## Task objective
Go through the listing below and work out how many lines hold "container"; reply with the figure alone.

## Data to process
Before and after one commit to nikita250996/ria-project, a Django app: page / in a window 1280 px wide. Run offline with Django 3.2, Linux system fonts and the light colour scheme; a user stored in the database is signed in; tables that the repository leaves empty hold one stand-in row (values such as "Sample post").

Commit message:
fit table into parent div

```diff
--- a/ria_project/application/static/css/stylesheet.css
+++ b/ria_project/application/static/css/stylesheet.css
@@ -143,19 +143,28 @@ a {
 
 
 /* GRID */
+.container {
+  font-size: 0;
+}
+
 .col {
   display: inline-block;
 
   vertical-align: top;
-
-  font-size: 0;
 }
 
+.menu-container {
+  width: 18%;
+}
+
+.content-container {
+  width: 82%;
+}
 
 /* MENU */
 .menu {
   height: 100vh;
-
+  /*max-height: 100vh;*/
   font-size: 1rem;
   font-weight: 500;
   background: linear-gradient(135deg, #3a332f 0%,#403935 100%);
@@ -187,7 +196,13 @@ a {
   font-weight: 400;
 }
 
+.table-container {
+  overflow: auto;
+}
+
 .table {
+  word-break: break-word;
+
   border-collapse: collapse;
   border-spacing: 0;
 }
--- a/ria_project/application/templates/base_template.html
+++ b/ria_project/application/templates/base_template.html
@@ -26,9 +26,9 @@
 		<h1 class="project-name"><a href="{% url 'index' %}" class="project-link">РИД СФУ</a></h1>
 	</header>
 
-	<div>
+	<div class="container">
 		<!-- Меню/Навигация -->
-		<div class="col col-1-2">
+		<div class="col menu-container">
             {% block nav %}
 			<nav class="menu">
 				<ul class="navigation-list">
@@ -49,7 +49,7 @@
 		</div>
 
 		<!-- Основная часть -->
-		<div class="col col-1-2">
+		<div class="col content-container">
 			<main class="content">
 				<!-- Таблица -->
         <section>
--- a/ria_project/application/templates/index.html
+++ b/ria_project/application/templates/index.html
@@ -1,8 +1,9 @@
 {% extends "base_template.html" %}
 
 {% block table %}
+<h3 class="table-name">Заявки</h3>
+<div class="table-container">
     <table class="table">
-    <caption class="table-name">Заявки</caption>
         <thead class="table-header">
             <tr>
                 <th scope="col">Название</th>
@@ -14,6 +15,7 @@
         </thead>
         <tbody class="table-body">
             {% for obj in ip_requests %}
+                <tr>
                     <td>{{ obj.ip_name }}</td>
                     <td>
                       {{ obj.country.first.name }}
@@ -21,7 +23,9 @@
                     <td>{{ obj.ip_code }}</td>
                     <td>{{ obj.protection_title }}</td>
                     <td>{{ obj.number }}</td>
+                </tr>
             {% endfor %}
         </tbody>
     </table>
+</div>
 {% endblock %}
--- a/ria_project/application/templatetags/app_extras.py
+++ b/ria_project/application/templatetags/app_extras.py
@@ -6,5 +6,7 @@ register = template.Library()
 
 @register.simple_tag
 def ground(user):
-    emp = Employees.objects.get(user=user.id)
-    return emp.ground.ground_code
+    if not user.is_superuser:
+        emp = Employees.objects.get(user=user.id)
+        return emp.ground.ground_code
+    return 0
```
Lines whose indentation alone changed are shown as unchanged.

## Solution to this exercise
8